[Ed. note: Several months ago, we asked for readers to submit stories inspired by or imitating Stephen Dixon. Among those that came in was this piece by Courtney Eldridge, entitled “The Lawn.” We hope that you enjoy it as much as we do.]
for Stephen Dixon.
He’s thinking something. Had a thought. Wasn’t two seconds ago, but can’t remember what. Now what was it? he thinks. Couldn’t have been too important or he’d remember. Maybe not, but he thinks so. Probably nothing, whatever it was. Certainly nothing worth writing home about or he would. But come to think of it, he hasn’t written home about anything in years. Not since his parents passed away or before that. Hasn’t written home since they sold the house he called home or thought of as his home when he thought of it, and wouldn’t have written them there, because they probably wouldn’t have received the letter, anyway. It was a nice thought, though. He could write to the address of his childhood home if he wanted to, because he still remembered it. Now there’s an idea. Maybe he should drop them a line for old time’s sake. Say it’d been a while and how are they? Maybe they’d respond and tell him they were surprised to get his letter and then tell him how they were and he could write back and ask them about the house and his old room. How’s my old room holding up? he’d write back, or maybe send a second letter, while he was at it. But then whoever was living there now would probably think he was off his rocker for writing them. Who’s this lunatic writing us one time to say it’s been a while and another time to ask about his room? they’d think or even say out loud, to themselves or each other, and then maybe pass his letters around the dinner table, he thought. In that case, maybe he’d write a third letter and tell them that, too, that he knew he must sound like a real kook or a whacko or lunatic, if they preferred, not to put words in their mouths, and he could imagine that that was what they must be thinking and saying to themselves as they read those very words, and he agreed, it was a little odd, after all these years. That’s it — that’s what he had been thinking about before — nothing much, but it might be good for a laugh to write home soon. No, silly thought, nonsense. Forget he ever thought such a thing.

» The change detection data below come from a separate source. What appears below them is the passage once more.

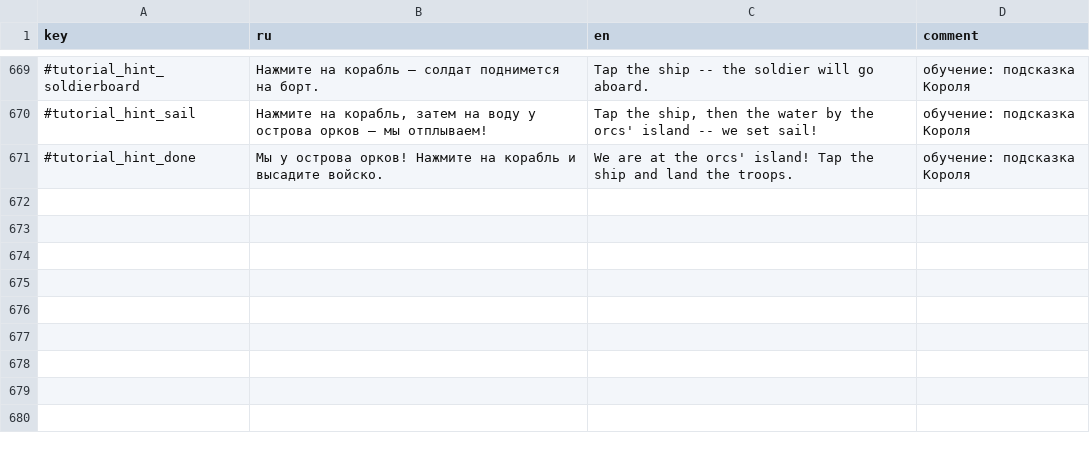
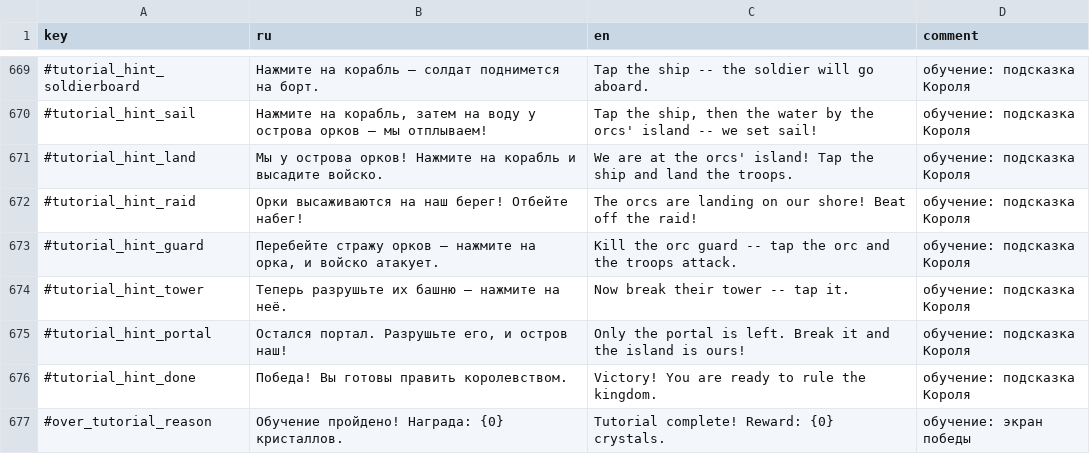
Before and after one commit to Safronov-Siarhei/CityBuilding, a CSV file: Assets/_Project/Balance/localization.csv, drawn as a sheet; only a part is shown, gaps mark what is left out.

```diff
--- a/Assets/_Project/Balance/localization.csv
+++ b/Assets/_Project/Balance/localization.csv
@@ -670,2 +670,8 @@ key,ru,en,comment
 #tutorial_hint_sail,"Нажмите на корабль, затем на воду у острова орков — мы отплываем!","Tap the ship, then the water by the orcs' island -- we set sail!",обучение: подсказка Короля
-#tutorial_hint_done,Мы у острова орков! Нажмите на корабль и высадите войско.,We are at the orcs' island! Tap the ship and land the troops.,обучение: подсказка Короля
+#tutorial_hint_land,Мы у острова орков! Нажмите на корабль и высадите войско.,We are at the orcs' island! Tap the ship and land the troops.,обучение: подсказка Короля
+#tutorial_hint_raid,Орки высаживаются на наш берег! Отбейте набег!,The orcs are landing on our shore! Beat off the raid!,обучение: подсказка Короля
+#tutorial_hint_guard,"Перебейте стражу орков — нажмите на орка, и войско атакует.",Kill the orc guard -- tap the orc and the troops attack.,обучение: подсказка Короля
+#tutorial_hint_tower,Теперь разрушьте их башню — нажмите на неё.,Now break their tower -- tap it.,обучение: подсказка Короля
+#tutorial_hint_portal,"Остался портал. Разрушьте его, и остров наш!",Only the portal is left. Break it and the island is ours!,обучение: подсказка Короля
+#tutorial_hint_done,Победа! Вы готовы править королевством.,Victory! You are ready to rule the kingdom.,обучение: подсказка Короля
+#over_tutorial_reason,Обучение пройдено! Награда: {0} кристаллов.,Tutorial complete! Reward: {0} crystals.,обучение: экран победы
```
Also changed, not shown: Assets/_Project/Balance/economy.csv, 10 other files.
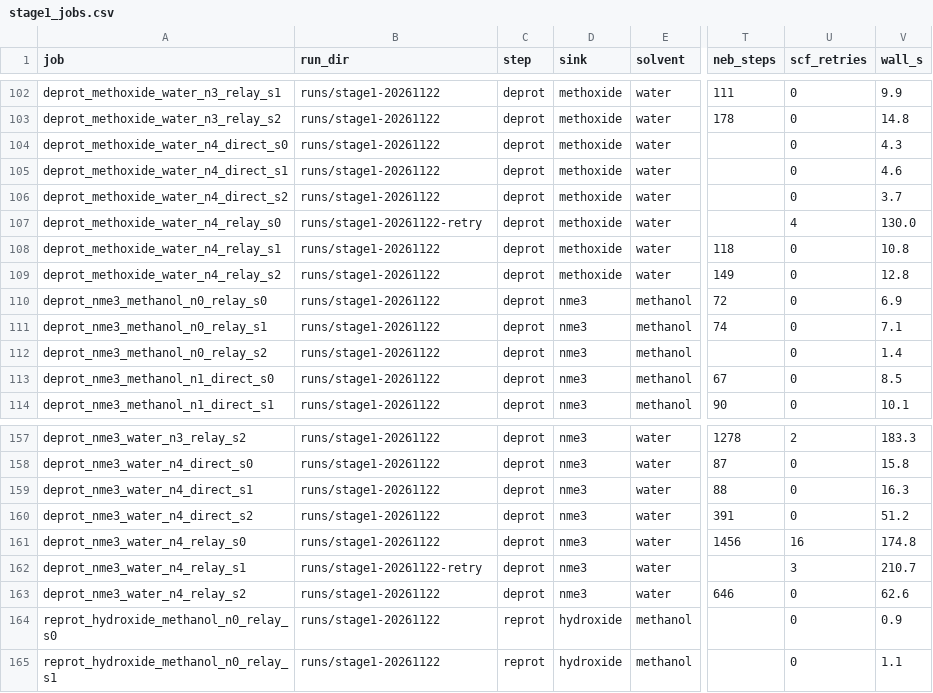
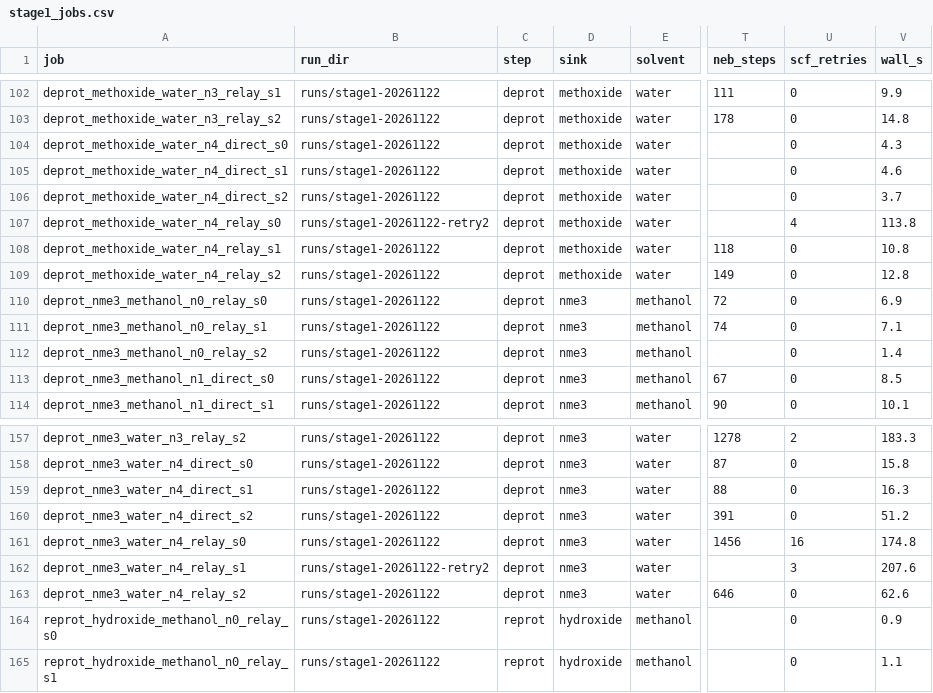
Before and after one commit to cap-jmk-launchpad/proton-hopping-mechanism-sim, a CSV file: data/stage1_jobs.csv, drawn as a sheet; only a part is shown, gaps mark what is left out; the diff covers the shown part only; the diff names each change by its address in the sheet, - before the commit and + after, or states it on an @@ line.

Commit message:
Stage-1 retry of SCF-failed jobs (fresh-calculator fallback); updated summary and status counts

```diff
--- a/data/stage1_jobs.csv
+++ b/data/stage1_jobs.csv
-B107 (run_dir): runs/stage1-20261122-retry
+B107 (run_dir): runs/stage1-20261122-retry2
-V107 (wall_s): 130.0
+V107 (wall_s): 113.8
-B162 (run_dir): runs/stage1-20261122-retry
+B162 (run_dir): runs/stage1-20261122-retry2
-V162 (wall_s): 210.7
+V162 (wall_s): 207.6
```
Also changed, not shown: 40 edited cells elsewhere in this file, 3 other files.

But a man’s got to do something, might as well think, he thought. He could hum, certainly, a man like himself, out doing a little yard work, showing a little pride in house and home like he’s showing right now. He could hum or whistle, of course, and not think anything at all. Yes, why not? Well, on second thought, he can’t whistle or hum. Meaning it’s no good. He can whistle and hum, is physically capable of both whistling and humming. As a matter of fact, he prides himself on his ability to whistle and hum, but his meaning was something else entirely. He meant the futility of whistling or humming, not physical ability. He can’t do either, meaning he can’t do anything but think at the moment, and barely that, owning to the task at hand, specifically, the lawn mower. Can barely hear himself think over the roar of this chunk of junk lawnmower, much less whistle while he works or hum a nice tune to lift his spirits and forget his troubles, which are many. Added to which, there’s no time to whistle when he’s swearing at the mower, for being so cheap and old and hard to push, and the lawn, for always growing on him. A man can’t rest without the lawn turning on him behind his back and growing every time he turns around or sits down to read the paper on a quiet Sunday afternoon. Tries to talk sense and says to the lawn, “Make you a deal, I leave you alone, you leave me alone, agreed?” and the lawn seems amenable, so he turns his back and goes inside. Sits down in his favorite chair with the newspaper and reads a section or two, but the lawn backs out of their deal at the last minute. He learns this when his wife comes in or down from upstairs or wherever she was before she thought to bug him about it, and she says the lawn’s overgrown and needs mowing again.